she one day becomes
the best thing about beauty
is that it doesn’t last
the best thing about you & me
is that we’re never right
or righteous
for very long…


Kate Gray – 2016 Honorable Mention For Every Girl

Kate Gray

FOR EVERY GIRL
after Jamaica Kincaid’s “Girl”

This is how you break a heart slowly:
Avert your eyes when she asks
about your day. Say,
“Fine.” Don’t
ask about her day. Don’t
buy the dry white wine or pick sunflowers
or caramelize onions for her meat.

This is how you break a heart fast:
Cheat.

This is how you break a heart completely:
Cheat
and lie about it
and blame her.

This is how the heart eats itself:
It beats with hope
and is beaten.

This is how a heart learns to beat again:
Practice.
You say, “Please,” and she says,
“Possibly,” and you say,
“Thank you,” and she says,
“You’re welcome,” and you
get out of the way.

This is how you bear her broken heart:
Look in her eyes, confess everything,
claim the pain you put there,
and choose her.
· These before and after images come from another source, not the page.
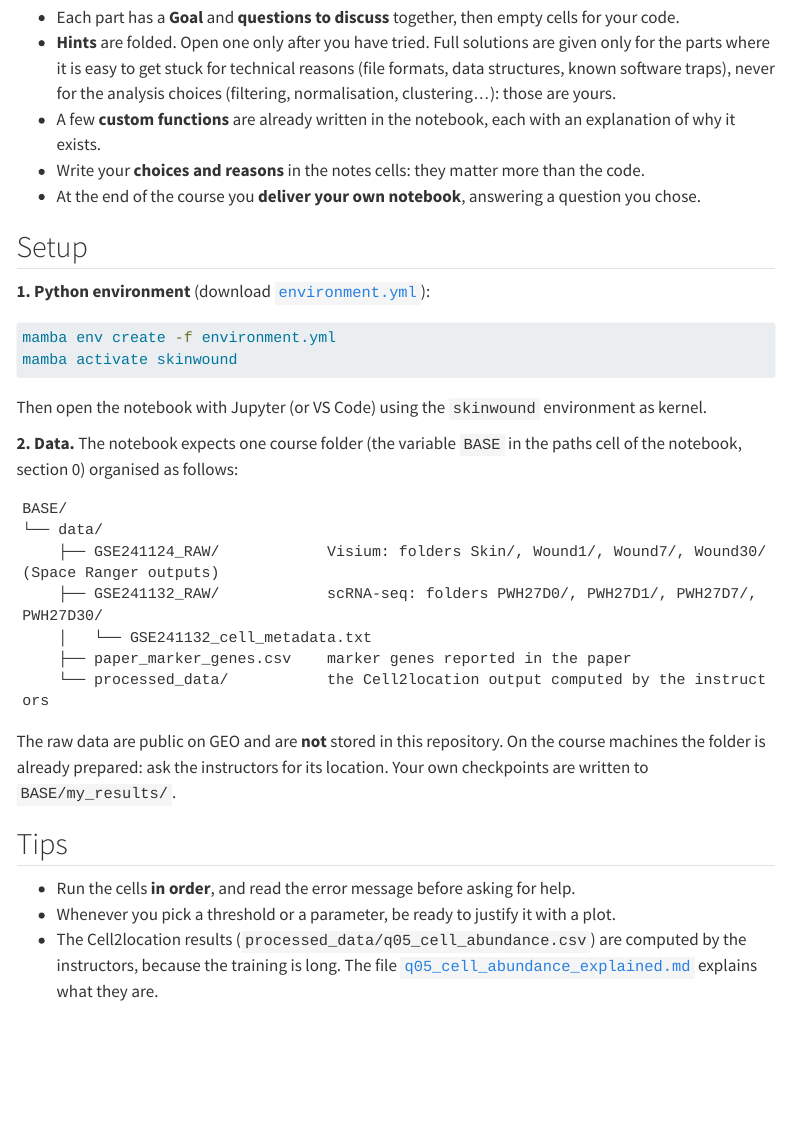
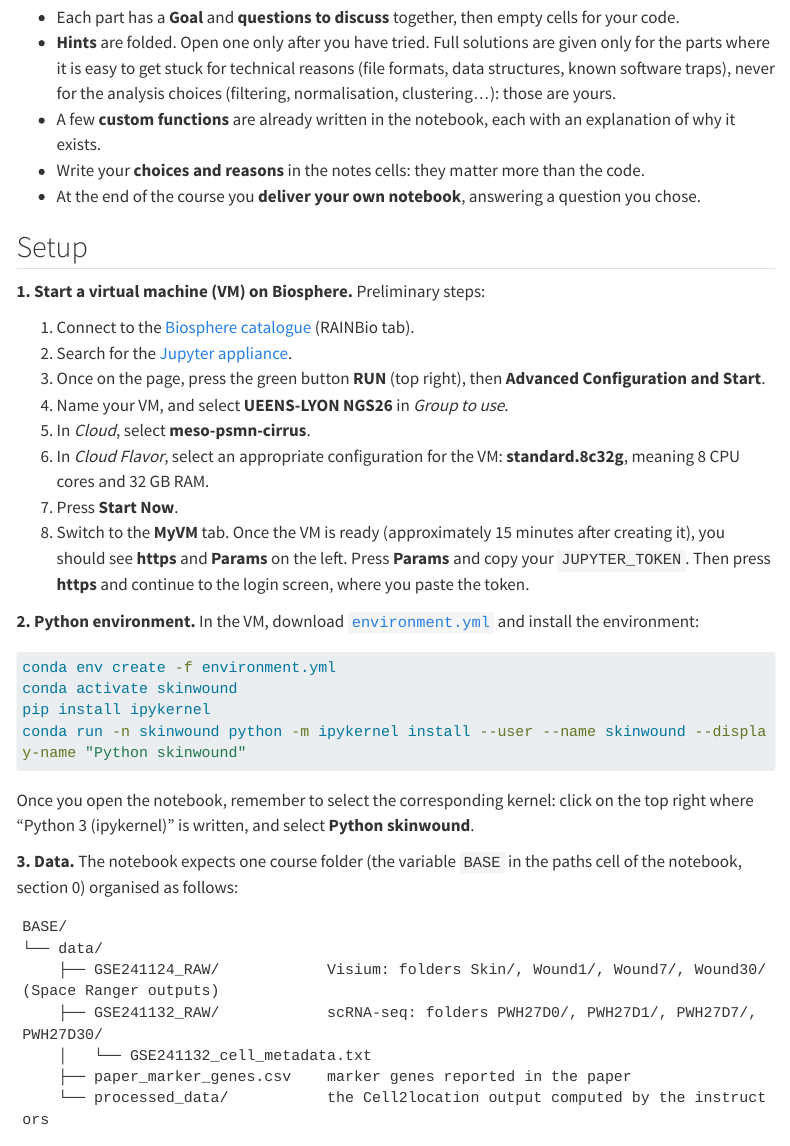
Before and after one commit to sarnatas/skinwound, a Quarto document (ens-ngs/index.qmd): the page in a window 1100 px wide, from 800 px down. Rendered offline with R 4.5, knitr and Pandoc in place of Quarto, with nearby package versions; menus at the side of the page are left out; long lines of code are wrapped.

Commit message:
ens-ngs: Biosphere VM setup, remove Tips

````diff
--- a/ens-ngs/index.qmd
+++ b/ens-ngs/index.qmd
@@ -34,16 +34,29 @@
 
 ## Setup
 
-**1. Python environment** (download [`environment.yml`](../environment.yml)):
+**1. Start a virtual machine (VM) on Biosphere.** Preliminary steps:
+
+1. Connect to the [Biosphere catalogue](https://biosphere.france-bioinformatique.fr/catalogue/) (RAINBio tab).
+2. Search for the [Jupyter appliance](https://biosphere.france-bioinformatique.fr/catalogue/appliance/131/).
+3. Once on the page, press the green button **RUN** (top right), then **Advanced Configuration and Start**.
+4. Name your VM, and select **UEENS-LYON NGS26** in *Group to use*.
+5. In *Cloud*, select **meso-psmn-cirrus**.
+6. In *Cloud Flavor*, select an appropriate configuration for the VM: **standard.8c32g**, meaning 8 CPU cores and 32 GB RAM.
+7. Press **Start Now**.
+8. Switch to the **MyVM** tab. Once the VM is ready (approximately 15 minutes after creating it), you should see **https** and **Params** on the left. Press **Params** and copy your `JUPYTER_TOKEN`. Then press **https** and continue to the login screen, where you paste the token.
+
+**2. Python environment.** In the VM, download [`environment.yml`](../environment.yml) and install the environment:
 
 ```bash
-mamba env create -f environment.yml
-mamba activate skinwound
+conda env create -f environment.yml
+conda activate skinwound
+pip install ipykernel
+conda run -n skinwound python -m ipykernel install --user --name skinwound --display-name "Python skinwound"
 ```
 
-Then open the notebook with Jupyter (or VS Code) using the `skinwound` environment as kernel.
+Once you open the notebook, remember to select the corresponding kernel: click on the top right where "Python 3 (ipykernel)" is written, and select **Python skinwound**.
 
-**2. Data.** The notebook expects one course folder (the variable `BASE` in the paths cell of the notebook, section 0) organised as follows:
+**3. Data.** The notebook expects one course folder (the variable `BASE` in the paths cell of the notebook, section 0) organised as follows:
 
 ```
 BASE/
@@ -56,9 +69,3 @@
 ```
 
 The raw data are public on GEO and are **not** stored in this repository. On the course machines the folder is already prepared: ask the instructors for its location. Your own checkpoints are written to `BASE/my_results/`.
-
-## Tips
-
-- Run the cells **in order**, and read the error message before asking for help.
-- Whenever you pick a threshold or a parameter, be ready to justify it with a plot.
-- The Cell2location results (`processed_data/q05_cell_abundance.csv`) are computed by the instructors, because the training is long. The file [`q05_cell_abundance_explained.md`](notebooks/q05_cell_abundance_explained.md) explains what they are.
````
Choose her
over you and your sorry excuses.

If the heart learns to beat again,
then offer to walk on your knees for as long
and as far as she wants you to, offer
to hold her with open hands,
palm up, and offer your eyes, the way
clear water cannot lie.


Kate Gray – 2016 Honorable Mention Reassurance 
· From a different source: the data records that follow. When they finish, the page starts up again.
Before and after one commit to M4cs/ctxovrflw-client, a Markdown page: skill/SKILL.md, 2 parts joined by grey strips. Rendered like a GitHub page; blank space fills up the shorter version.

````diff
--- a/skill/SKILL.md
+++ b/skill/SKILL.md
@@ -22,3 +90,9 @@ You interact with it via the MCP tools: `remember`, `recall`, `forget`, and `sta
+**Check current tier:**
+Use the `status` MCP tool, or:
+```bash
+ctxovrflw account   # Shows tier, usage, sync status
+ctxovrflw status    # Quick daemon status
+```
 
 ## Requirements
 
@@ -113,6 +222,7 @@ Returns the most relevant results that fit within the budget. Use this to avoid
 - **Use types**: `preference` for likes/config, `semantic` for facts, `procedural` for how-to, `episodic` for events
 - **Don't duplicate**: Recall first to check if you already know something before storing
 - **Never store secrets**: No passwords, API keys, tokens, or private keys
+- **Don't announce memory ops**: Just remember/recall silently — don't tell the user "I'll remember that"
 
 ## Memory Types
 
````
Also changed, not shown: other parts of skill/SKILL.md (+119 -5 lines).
REASSURANCE

In late March the river smells
of cottonwoods, their blossoms
hanging down and dropping, catkins
purple-gray and sodden
on the ground. Under the Sellwood Bridge
fishermen gather in boats, like geese
pointing into wind.

In this part of spring, forsythia
and cherry and pear bloom,
and the streets snow with petals.

This is the time of year I fall for you
all over again, your arms
holding me like rivers taking islands,
your eyes the sky around the moon,
the nights so still we know
that more will come
and we can bear it.

2015 jeff marks memorial poetry prize winners

december is proud to present audio recordings of our winner Chelsea Jennings reading her poem “Heirloom”
Processed with Moldiv

HEIRLOOM

As close to the past as maps can get to rivers
A boat full of stones     A handful of water

*

This is the dressmaker’s frame
where we hang our fear of the dark

Again and again we thread it
though the eye of sleep is small
*

It could have been a locket with a lock of hair inside
It could have been a mirror     A set of silver     A coin
*

There was a pewter cup and a patron saint
for each of the children who lived

They kept their records in the Bible
They shared a single bridal dress

*

This is the watchmaker’s shop
where the balance wheel can be fixed

*

We wear their scrimshaw earrings
and are called by their given names

We dream that we’re drowning   We dream that
we wake     And we eat our meals from their plates


and Sam Roxas-Chua, our honorable mention, reading his poem “A Beast in the Chapel.”
Processed with Moldiv

A BEAST IN THE CHAPEL

Several times I asked my father
to pull on my ears
until my feet were lifted off the ground.

Several times I asked him
to look into my eyes
and blow out the red lanterns—

those soft pendulums
that keep me up at night,
twin stars of vermillion arias.

Several times I placed my hand
inside his mouth and fished for summer,
moon, winter, and tow.

Several times I hid my name
behind my ears
when he called me Bakla!

Several times my hands shimmied
under the breakfast table
where my mother sat me down

and said he wasn’t coming home—
it was Christmas, I wore a red tie.
And on that same day,

a man was found in the river,
his face eaten by fish. Several
times I asked Who was he?

Who was he? Several times
I sucked on plums to think of him.
Several times I dreamt I had gills.